§ Aim of the exercise:
Every record that follows should be copied exactly. No picture belongs in the copy.

§ Source records:
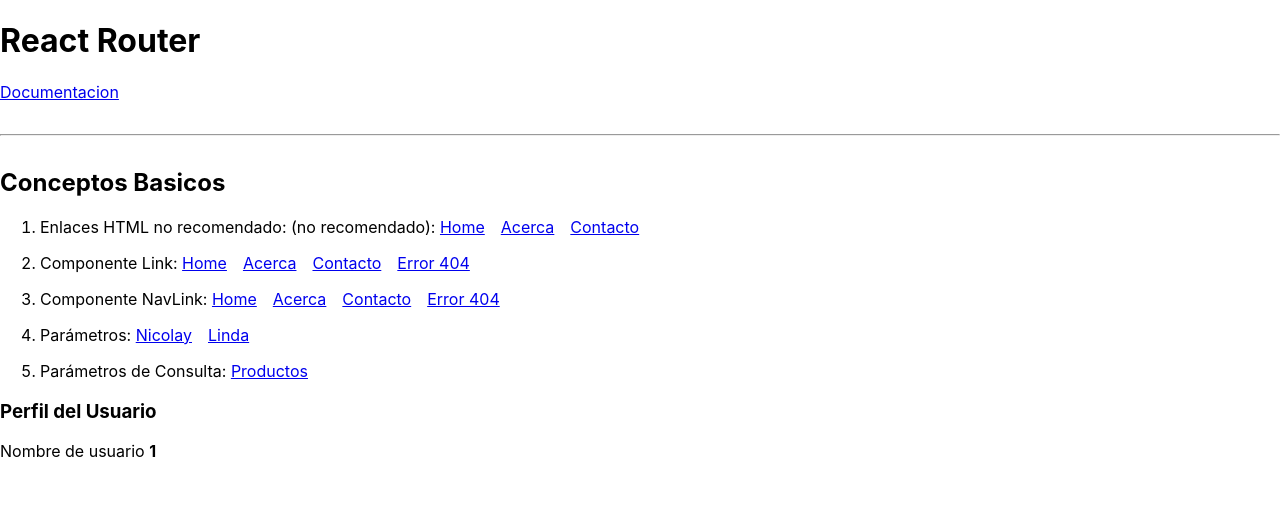
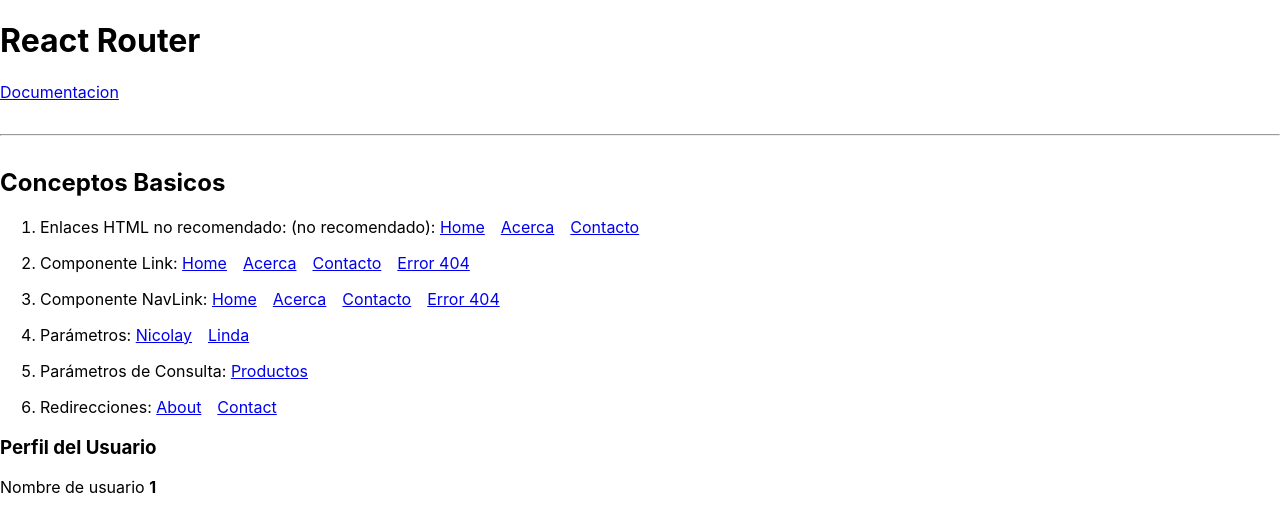
Before and after one commit to nicolaymh/ConceptsRouterV5, a React (Create React App) app: page /usuario/1 in a window 1280 px wide. Shown: the top 532 px of the page. Built offline with nearby package versions, Linux system fonts and the light colour scheme; the HTML template or start-up script is replaced by a standard one.

Commit message:
Redirecciones

```diff
--- a/src/components/ConceptosBasicos.js
+++ b/src/components/ConceptosBasicos.js
@@ -1,13 +1,19 @@
-import { BrowserRouter as Router, Route, Switch } from 'react-router-dom';
+import {
+    BrowserRouter as Router,
+    Route,
+    Switch,
+    Redirect,
+} from 'react-router-dom';
 import { Acerca } from '../pages/Acerca';
 import { Contacto } from '../pages/Contacto';
 import { Error404 } from '../pages/Error404';
 import { Home } from '../pages/Home';
 import { MenuConceptos } from './MenuConceptos';
 
-import '../index.css';
 import { Usuario } from '../pages/Usuario';
 import { Productos } from '../pages/Productos';
+
+import '../index.css';
 
 export const ConceptosBasicos = () => {
     return (
@@ -30,6 +36,13 @@
 
                     <Route path='/productos' component={Productos} />
 
+                    <Route exact path='/about'>
+                        <Redirect to='/acerca' />
+                    </Route>
+                    <Route exact path='/contact'>
+                        <Redirect to='/contacto' />
+                    </Route>
+
                     <Route path='*' component={Error404} />
                 </Switch>
             </Router>
--- a/src/components/MenuConceptos.js
+++ b/src/components/MenuConceptos.js
@@ -46,6 +46,12 @@
                     <span>Parámetros de Consulta: </span>
                     <Link to='/productos'>Productos</Link>
                 </li>
+
+                <li>
+                    <span>Redirecciones: </span>
+                    <Link to='/about'>About</Link>
+                    <Link to='/contact'>Contact</Link>
+                </li>
             </ol>
         </nav>
     );
```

§ Output of the task:
Before and after one commit to nicolaymh/ConceptsRouterV5, a React (Create React App) app: page /usuario/1 in a window 1280 px wide. Shown: the top 532 px of the page. Built offline with nearby package versions, Linux system fonts and the light colour scheme; the HTML template or start-up script is replaced by a standard one.

Commit message:
Redirecciones

```diff
--- a/src/components/ConceptosBasicos.js
+++ b/src/components/ConceptosBasicos.js
@@ -1,13 +1,19 @@
-import { BrowserRouter as Router, Route, Switch } from 'react-router-dom';
+import {
+    BrowserRouter as Router,
+    Route,
+    Switch,
+    Redirect,
+} from 'react-router-dom';
 import { Acerca } from '../pages/Acerca';
 import { Contacto } from '../pages/Contacto';
 import { Error404 } from '../pages/Error404';
 import { Home } from '../pages/Home';
 import { MenuConceptos } from './MenuConceptos';
 
-import '../index.css';
 import { Usuario } from '../pages/Usuario';
 import { Productos } from '../pages/Productos';
+
+import '../index.css';
 
 export const ConceptosBasicos = () => {
     return (
@@ -30,6 +36,13 @@
 
                     <Route path='/productos' component={Productos} />
 
+                    <Route exact path='/about'>
+                        <Redirect to='/acerca' />
+                    </Route>
+                    <Route exact path='/contact'>
+                        <Redirect to='/contacto' />
+                    </Route>
+
                     <Route path='*' component={Error404} />
                 </Switch>
             </Router>
--- a/src/components/MenuConceptos.js
+++ b/src/components/MenuConceptos.js
@@ -46,6 +46,12 @@
                     <span>Parámetros de Consulta: </span>
                     <Link to='/productos'>Productos</Link>
                 </li>
+
+                <li>
+                    <span>Redirecciones: </span>
+                    <Link to='/about'>About</Link>
+                    <Link to='/contact'>Contact</Link>
+                </li>
             </ol>
         </nav>
     );
```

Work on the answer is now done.